One of her most popular strategies is “clean up five things,” the idea that there are only five things in a room: trash, dishes, laundry, things with a place, and things without a place. By focusing on one category at a time, she doesn’t get overwhelmed when it seems like there are 100 different items to put away.
Davis is also a big believer in what she calls “closing tasks,” inspired by her time as a server. She often doesn’t have the energy to clean her entire kitchen every night, so she started doing just a few small tasks, “as a favor for the future so I can set myself up for success in the morning.”
“I broke away from the idea that it had to be all or nothing and just started thinking about function” when it came to cleaning, she said. “When I think ‘What do I need in the morning? ‘ I can suddenly get specific.” She makes sure she has plenty of clean dishes and counter space so she can make breakfast, empty the trash, and sweep up any crumbs. “What feels like this big, never-ending task is really just 20 minutes of my day,” she said.
For people who are really struggling, Davis stressed that things can be ugly, but shouldn’t be unsanitary. If you don’t have the energy to wash all your dishes, clean one or two for your next meal or use paper plates. If the laundry involves too many steps, don’t worry about folding; wrinkles never hurt anyone.
Make homeworking better for you
People who are neurodivergent, with attention deficit hyperactivity disorder (ADHD), autism, or other executive function problems also often struggle with excessive clutter. Like “depression chambers,” the term “piles of doom” has gained popularity on social media to describe the random things that pile up that you don’t know what to do with. Almost everyone has a junk drawer or two in their home, but these piles of junk are more ubiquitous for people who struggle with executive functioning.

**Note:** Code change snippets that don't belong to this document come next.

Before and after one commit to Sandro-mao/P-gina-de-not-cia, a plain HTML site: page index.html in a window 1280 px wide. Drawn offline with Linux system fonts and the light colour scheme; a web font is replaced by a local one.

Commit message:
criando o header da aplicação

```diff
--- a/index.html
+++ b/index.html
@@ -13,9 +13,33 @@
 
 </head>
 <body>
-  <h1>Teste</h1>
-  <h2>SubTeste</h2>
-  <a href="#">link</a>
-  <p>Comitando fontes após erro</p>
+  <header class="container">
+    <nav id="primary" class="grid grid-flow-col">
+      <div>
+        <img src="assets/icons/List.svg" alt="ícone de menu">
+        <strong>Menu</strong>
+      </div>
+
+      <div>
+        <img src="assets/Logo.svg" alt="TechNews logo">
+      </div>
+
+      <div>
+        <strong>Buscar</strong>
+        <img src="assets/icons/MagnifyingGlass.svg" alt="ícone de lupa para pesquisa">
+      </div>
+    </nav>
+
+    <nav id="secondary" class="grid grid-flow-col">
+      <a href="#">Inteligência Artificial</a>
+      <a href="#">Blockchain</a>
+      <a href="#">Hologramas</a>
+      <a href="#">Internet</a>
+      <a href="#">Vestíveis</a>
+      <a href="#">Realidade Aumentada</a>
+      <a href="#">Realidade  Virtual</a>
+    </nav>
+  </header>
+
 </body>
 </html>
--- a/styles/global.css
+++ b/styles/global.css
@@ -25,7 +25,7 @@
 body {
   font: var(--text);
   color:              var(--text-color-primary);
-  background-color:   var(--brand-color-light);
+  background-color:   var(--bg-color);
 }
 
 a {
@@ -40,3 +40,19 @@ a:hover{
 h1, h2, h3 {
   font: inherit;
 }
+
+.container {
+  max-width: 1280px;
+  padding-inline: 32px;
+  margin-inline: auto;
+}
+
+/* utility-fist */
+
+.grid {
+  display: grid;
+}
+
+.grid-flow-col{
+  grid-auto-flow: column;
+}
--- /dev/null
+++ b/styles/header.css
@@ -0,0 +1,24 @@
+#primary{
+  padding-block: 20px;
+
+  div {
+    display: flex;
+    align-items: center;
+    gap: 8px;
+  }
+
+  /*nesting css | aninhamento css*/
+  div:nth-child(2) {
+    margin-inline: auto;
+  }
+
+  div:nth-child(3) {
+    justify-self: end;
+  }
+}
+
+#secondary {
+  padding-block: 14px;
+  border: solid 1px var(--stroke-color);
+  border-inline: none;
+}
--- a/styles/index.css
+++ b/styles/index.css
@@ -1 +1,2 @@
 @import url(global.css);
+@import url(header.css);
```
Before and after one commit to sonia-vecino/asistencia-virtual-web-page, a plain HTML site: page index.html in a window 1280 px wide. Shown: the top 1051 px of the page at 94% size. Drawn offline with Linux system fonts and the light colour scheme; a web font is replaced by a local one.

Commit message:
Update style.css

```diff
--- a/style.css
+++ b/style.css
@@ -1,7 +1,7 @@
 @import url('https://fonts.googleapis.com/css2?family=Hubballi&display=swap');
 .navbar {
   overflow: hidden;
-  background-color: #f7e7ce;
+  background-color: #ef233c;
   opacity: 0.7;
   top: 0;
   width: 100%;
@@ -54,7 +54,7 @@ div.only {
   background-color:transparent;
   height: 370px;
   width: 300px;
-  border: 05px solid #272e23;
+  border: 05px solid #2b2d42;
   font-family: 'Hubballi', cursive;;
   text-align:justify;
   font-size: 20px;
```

Lenore Brooks is an interior designer who specializes in working with people who are neurodivergent. When her sister, who has ADHD, lived with her for a short time, Brooks discovered that there were many resources to help children with ADHD or autism stay organized, but virtually none aimed at adults.
Much of Brooks’ work revolves around helping her clients deal with seemingly endless messes; they feel like they are constantly cleaning but the mess is always there. People with ADHD especially struggle with this because, she said, “it seems like decision fatigue almost all the time. ‘I can’t decide what to do with it, so I’m just not going to do anything with it.’https: //news.google. com/__i/rss/rd/articles/”
The first step, Brooks said, is to really pay attention to the items you tidy up often. Then find better places for them to live. “What I talk about a lot with my clients is systems,” she said. “Finding out why things are where they are, why clutter is piling up where it is, and then changing the design or organization around how people actually use their homes.”
These changes can be simple. For example, if you find yourself constantly removing pens from the cushions of your living room sofa and coffee table, consider designating a place to keep the pens in the room where you actually use them.
Stop the problem before it starts
Once your space is tidy and relatively tidy, try to take a few minutes each day to keep it that way. Davis recommended setting a timer for five or 10 minutes and getting as much care as possible during that time. “I tell myself, ‘I don’t have to finish this task, but I’ll get up for eight minutes to do it’https://news.google.com/__i/rss/rd/articles/” she said. “Most of the time I’m amazed at how much I can do.”
And don’t forget that it’s normal to have some clutter in your home. The TV remote, your glasses, mail you need to sort, an art project you’re working on: “They’re the signs of life in your house,” Brooks said.
This article originally appeared in The New York Times.